Americans knew the 2017 Equifax data breach left them vulnerable to identity theft, but few did anything about it.
Just 13 percent of consumers who said they knew about the breach froze their credit files, a J.D. Power Pulse Survey found, even though 61 percent of consumers felt they are at “great risk” or “somewhat at risk” as a result.
Now, according to the Federal Trade Commission, Equifax owes the 147 million Americans impacted $575 to $700 million in settlements.
Why Americans didn’t take action
“I compare this a little bit to people who are living in the path of an approaching storm and they’re told to leave the area but don’t,” J.D. Power’s Bob Neuhaus, who led the survey, told Bankrate in 2017. “I think it’s a threat that doesn’t become real until somebody experiences identity theft or somebody close to them has experienced it.”
Inertia is not a good enough excuse. Freezing your credit at all three of the major credit reporting bureaus is one of the most important steps you can take to help safeguard your credit immediately after breaches.
“If you choose to not protect your credit reports then there’s a chance, because of any of the hundreds of data breaches that have occurred in the past five years, that a fraudster will be able to apply for and open credit accounts in your name,” said John Ulzheimer, a nationally recognized credit expert who previously worked for FICO and Equifax, in 2017.
Credit freezing 101
It should be a cinch to freeze your credit online in just a few steps. Equifax, TransUnion and Experian all allow you to enact a credit freeze online, and it’s free to do at Equifax ($10 each at TransUnion and Experian).
If you know you’ll be applying for a new credit card, loan or something else where your credit will be checked, ask the source which bureau they use and set up a temporary credit thaw there.
There are other steps you can take to remain vigilant about your personal data. Be sure to monitor all activity on your accounts and get a copy of your credit report to make sure everything is as it should be.
Why Americans didn’t freeze their credit
“There are many personal reasons why someone would be reluctant to freeze their credit. However, there is also a lot of misinformation about how to place the freeze and what exactly it does,” said Eva Velasquez, president of the Identity Theft Resource Center, to Bankrate in 2017. “People are often reluctant because they do not understand how it will affect them.”
To protect yourself in the future, consider fraud alerts for your credit cards and bank accounts. A fraud alert will monitor your account in case of big purchases or a new credit card being opened in your name. It won’t necessarily flag you for smaller purchases though so a crook could make several smaller purchases before you’re aware that something is amiss.
These are free but expire every 90 days, so if you want a fraud alert to be effective, you’ll have to be rigorous about renewing it.
A fraud alert also won’t prevent identity theft from occurring but at least if there is suspicious activity on your account, you’ll know about it as soon as it happens and can take steps to stop it.
Equifax settlement: How to get your share
For those affected by the 2017 Equifax breach, you can request a $125 payout or a decade of free credit reporting.
If you’re unsure as to whether or not you were affected in the 2017 Equifax breach, you can check your eligibility for the breach settlement by inputting your last name and the last six digits of your social security number onto Equifax’s official settlement website.
After inputting your personal information, the generator will determine whether or not you were affected.
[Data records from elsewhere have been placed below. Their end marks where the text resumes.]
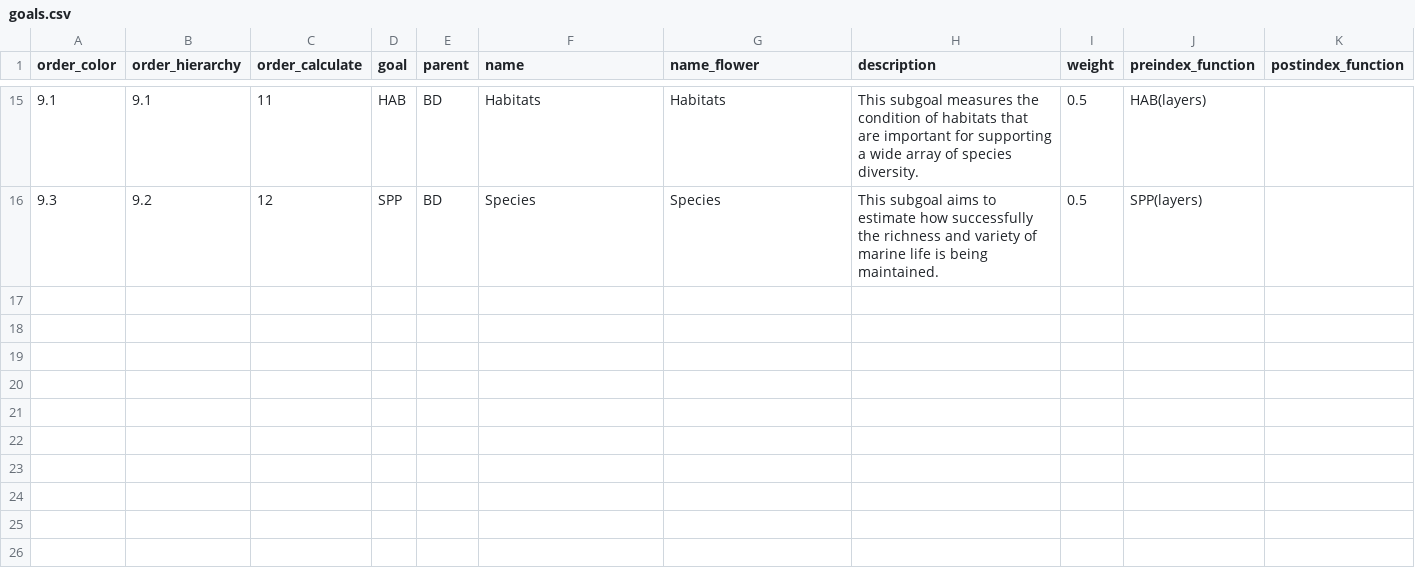
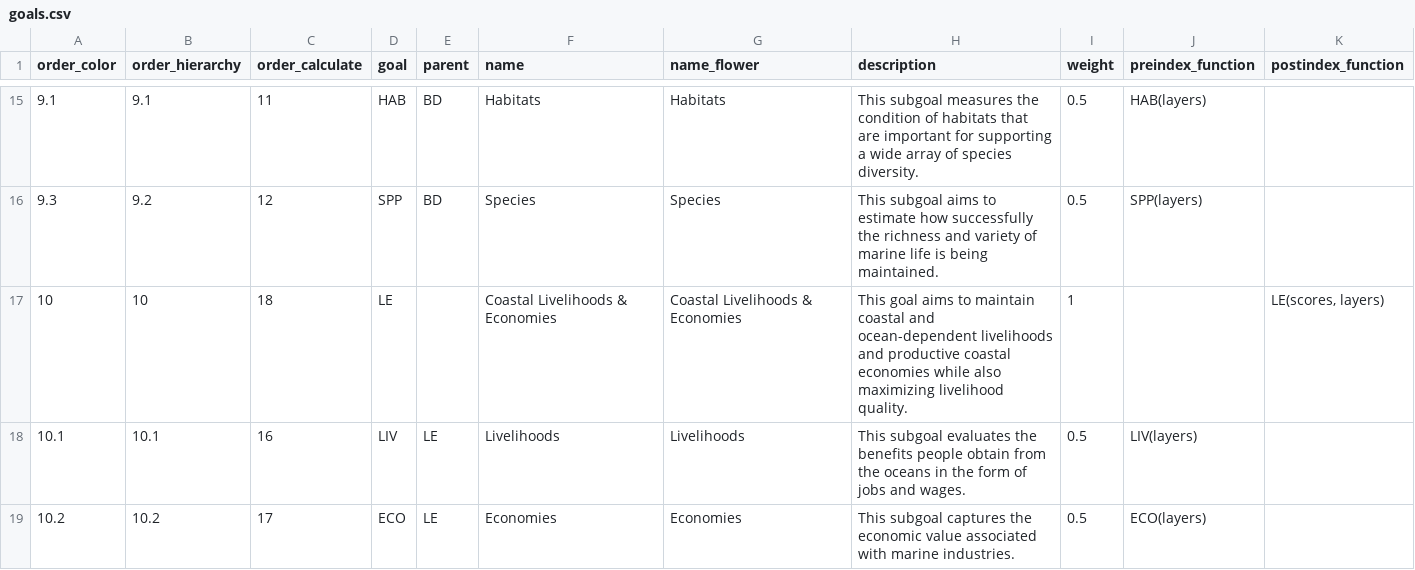
Before and after one commit to OHI-Science/bali, a CSV file: region2017/conf/goals.csv, drawn as a sheet; only a part is shown, gaps mark what is left out.

```diff
--- a/region2017/conf/goals.csv
+++ b/region2017/conf/goals.csv
@@ -16 +16,4 @@ order_color,order_hierarchy,order_calculate,goal,parent,name,name_flower,descrip
 9.3,9.2,12,SPP,BD,Species,Species,This subgoal aims to estimate how successfully the richness and variety of marine life is being maintained.,0.5,SPP(layers),
+10,10,18,LE,,Coastal Livelihoods & Economies,Coastal Livelihoods & Economies,This goal aims to maintain coastal and ocean-dependent livelihoods and productive coastal economies while also maximizing livelihood quality.,1,,"LE(scores, layers)"
+10.1,10.1,16,LIV,LE,Livelihoods,Livelihoods,This subgoal evaluates the benefits people obtain from the oceans in the form of jobs and wages.,0.5,LIV(layers),
+10.2,10.2,17,ECO,LE,Economies,Economies,This subgoal captures the economic value associated with marine industries.,0.5,ECO(layers),
```
Also changed, not shown: region2017/conf/scenario_data_years.csv.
If you were, you can file a claim electronically or print and mail a form by January 22, 2019.
As of now, there is no timeline for when you should see your payout of $125 (if ever), but you can find additional information on the settlement website or by emailing info@EquifaxBreachSettlement.com.